Extracted material:
────────────────────────────────────────

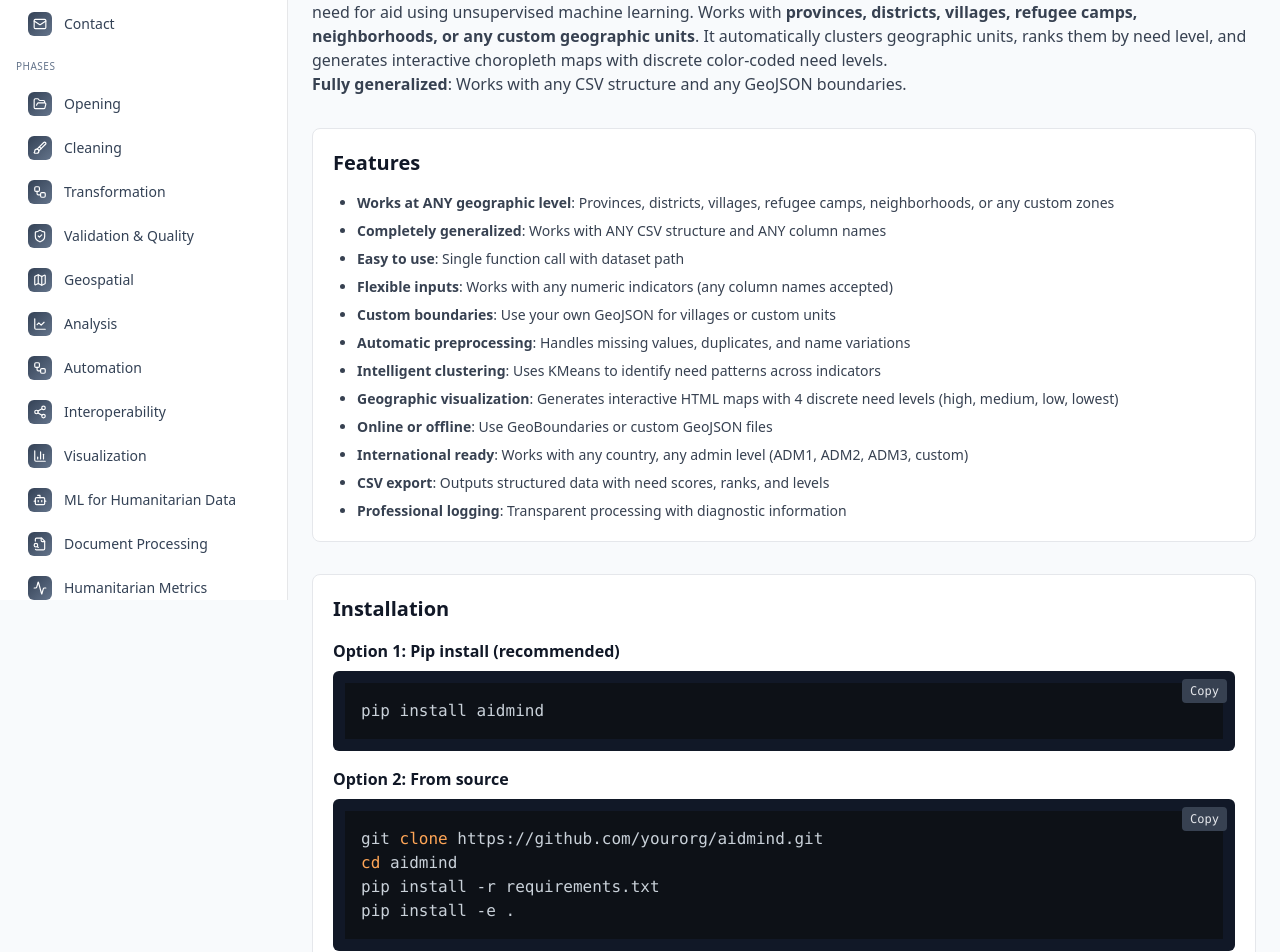
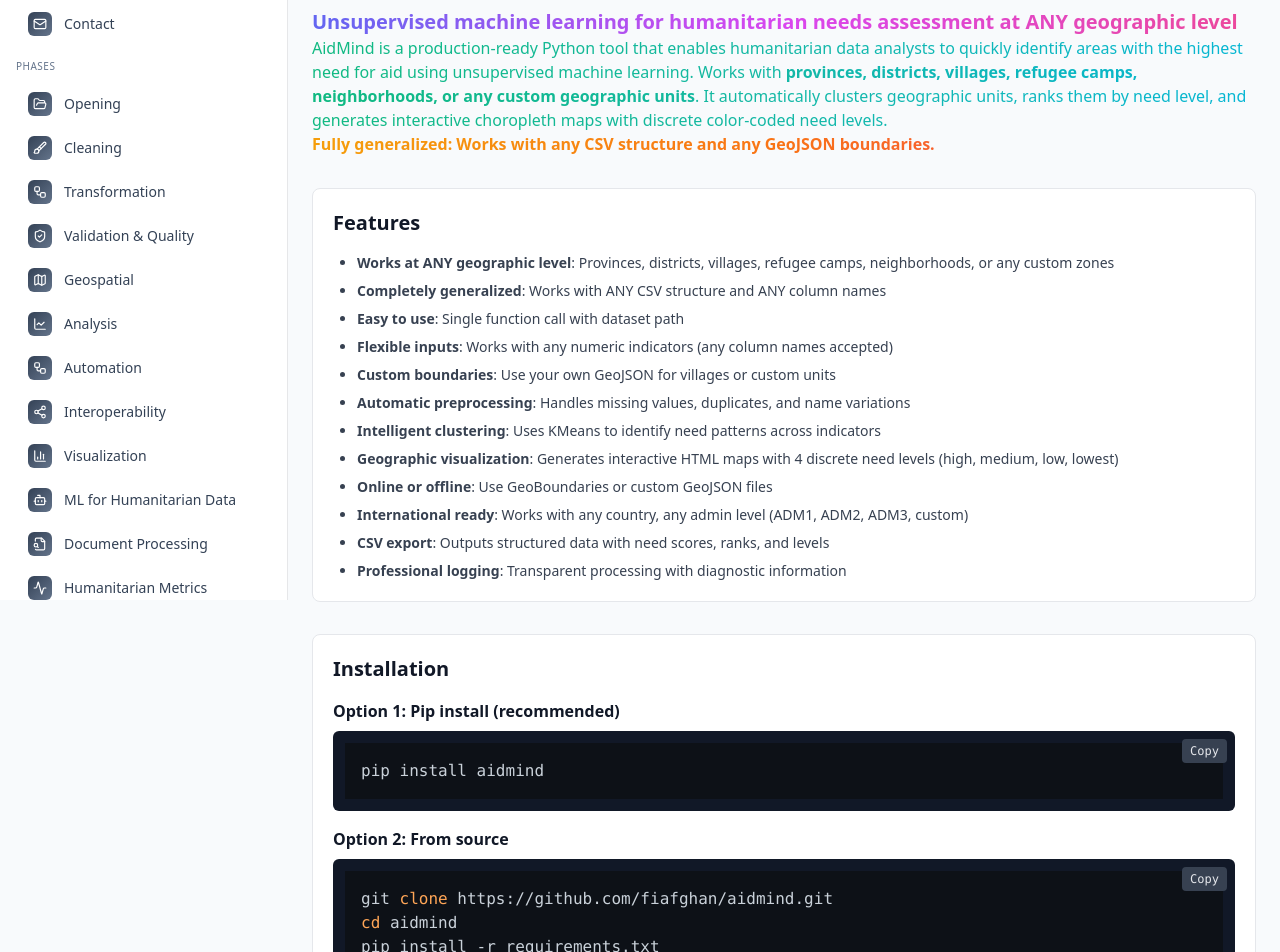
Before and after one commit to fiafghan/HudaWebSite, a React (Vite) app: page /docs/aidmind in a window 1280 px wide. Shown: the part 200-1152 px from the top of the page. Built offline with nearby package versions, Linux system fonts and the light colour scheme.

Commit message:
the text in aidmind was made color ful

```diff
--- a/src/layouts/DocsLayout.tsx
+++ b/src/layouts/DocsLayout.tsx
@@ -5,7 +5,7 @@
 import CodeEnhancer from '../components/CodeEnhancer'
 import { getTheme, onThemeChange, type Theme } from '../theme'
 
-export default function DocsLayout({ title, children }: { title: string; children: React.ReactNode }) {
+export default function DocsLayout({ title, children, titleClassName }: { title: string; children: React.ReactNode; titleClassName?: string }) {
   const [theme, setThemeState] = React.useState<Theme>(() => getTheme())
   React.useEffect(() => onThemeChange((t) => setThemeState(t)), [])
   const isDark = theme === 'dark'
@@ -15,7 +15,7 @@
       <Sidebar />
       <div className={'md:pl-72'}>
         <main className="docs-theme max-w-7xl mx-auto px-4 md:px-6 py-8">
-          <h1 className={isDark ? 'text-3xl font-bold tracking-tight mb-4 text-white' : 'text-3xl font-bold tracking-tight mb-4 text-slate-900'}>{title}</h1>
+          <h1 className={titleClassName ?? (isDark ? 'text-3xl font-bold tracking-tight mb-4 text-white' : 'text-3xl font-bold tracking-tight mb-4 text-slate-900')}>{title}</h1>
           {children}
         </main>
         <Footer />
--- a/src/pages/docs/AidMind.tsx
+++ b/src/pages/docs/AidMind.tsx
@@ -3,16 +3,16 @@
 
 export default function AidMind() {
   return (
-    <DocsLayout title="AidMind: Unsupervised ML for Humanitarian Needs Assessment">
+    <DocsLayout title="AidMind: Unsupervised ML for Humanitarian Needs Assessment" titleClassName="text-4xl md:text-5xl font-extrabold tracking-tight mb-4 text-transparent bg-clip-text bg-gradient-to-r from-pink-600 via-orange-500 to-emerald-500">
       <div className="prose prose-slate max-w-none dark:prose-invert">
         {/* Header */}
-        <p className="text-lg text-gray-700 dark:text-gray-300">
+        <p className="text-xl font-semibold text-transparent bg-clip-text bg-gradient-to-r from-indigo-500 via-fuchsia-500 to-pink-500">
           <strong>Unsupervised machine learning for humanitarian needs assessment at ANY geographic level</strong>
         </p>
-        <p className="text-gray-700 dark:text-gray-300">
+        <p className="text-base text-transparent bg-clip-text bg-gradient-to-r from-emerald-500 via-teal-500 to-cyan-500">
           AidMind is a production-ready Python tool that enables humanitarian data analysts to quickly identify areas with the highest need for aid using unsupervised machine learning. Works with <strong>provinces, districts, villages, refugee camps, neighborhoods, or any custom geographic units</strong>. It automatically clusters geographic units, ranks them by need level, and generates interactive choropleth maps with discrete color-coded need levels.
         </p>
-        <p className="text-gray-700 dark:text-gray-300">
+        <p className="text-base font-semibold text-transparent bg-clip-text bg-gradient-to-r from-amber-500 via-orange-500 to-rose-500">
           <strong>Fully generalized</strong>: Works with any CSV structure and any GeoJSON boundaries.
         </p>
 
@@ -43,7 +43,7 @@
           <pre className="rounded-md bg-gray-900 text-gray-100 p-3 overflow-auto"><code>pip install aidmind</code></pre>
 
           <h3 className="text-base font-semibold text-gray-900 dark:text-gray-100 mt-4 mb-2">Option 2: From source</h3>
-          <pre className="rounded-md bg-gray-900 text-gray-100 p-3 overflow-auto"><code>{`git clone https://github.com/yourorg/aidmind.git
+          <pre className="rounded-md bg-gray-900 text-gray-100 p-3 overflow-auto"><code>{`git clone https://github.com/fiafghan/aidmind.git
 cd aidmind
 pip install -r requirements.txt
 pip install -e .`}</code></pre>
@@ -311,7 +311,7 @@
           <h2 className="text-xl font-semibold text-gray-900 dark:text-gray-100 mb-4">Support & Resources</h2>
 
           <ul className="text-sm text-gray-700 dark:text-gray-300 space-y-2">
-            <li><strong>GitHub Repository</strong>: <a href="https://github.com/yourorg/aidmind" className="text-blue-600 dark:text-blue-400 hover:underline">https://github.com/yourorg/aidmind</a></li>
+            <li><strong>GitHub Repository</strong>: <a href="https://github.com/fiafghan/aidmind" className="text-blue-600 dark:text-blue-400 hover:underline">https://github.com/fiafghan/aidmind</a></li>
             <li><strong>Issues</strong>: Report bugs and feature requests on GitHub Issues</li>
             <li><strong>Documentation</strong>: Full usage examples available in USAGE_EXAMPLES.md</li>
             <li><strong>Contributing</strong>: See CONTRIBUTING.md for guidelines</li>
@@ -331,7 +331,7 @@
           </p>
           <pre className="rounded-md bg-gray-900 text-gray-100 p-3 overflow-auto"><code>{`AidMind: Unsupervised Machine Learning for Humanitarian Needs Assessment
 Version 1.0.0
-https://github.com/yourorg/aidmind`}</code></pre>
+https://github.com/fiafghan/aidmind`}</code></pre>
         </section>
       </div>
     </DocsLayout>
```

────────────────────────────────────────

What to do: Within the records above, each line containing "default" is to be returned.

Your solution:
-export default function DocsLayout({ title, children }: { title: string; children: React.ReactNode }) {
+export default function DocsLayout({ title, children, titleClassName }: { title: string; children: React.ReactNode; titleClassName?: string }) {
 export default function AidMind() {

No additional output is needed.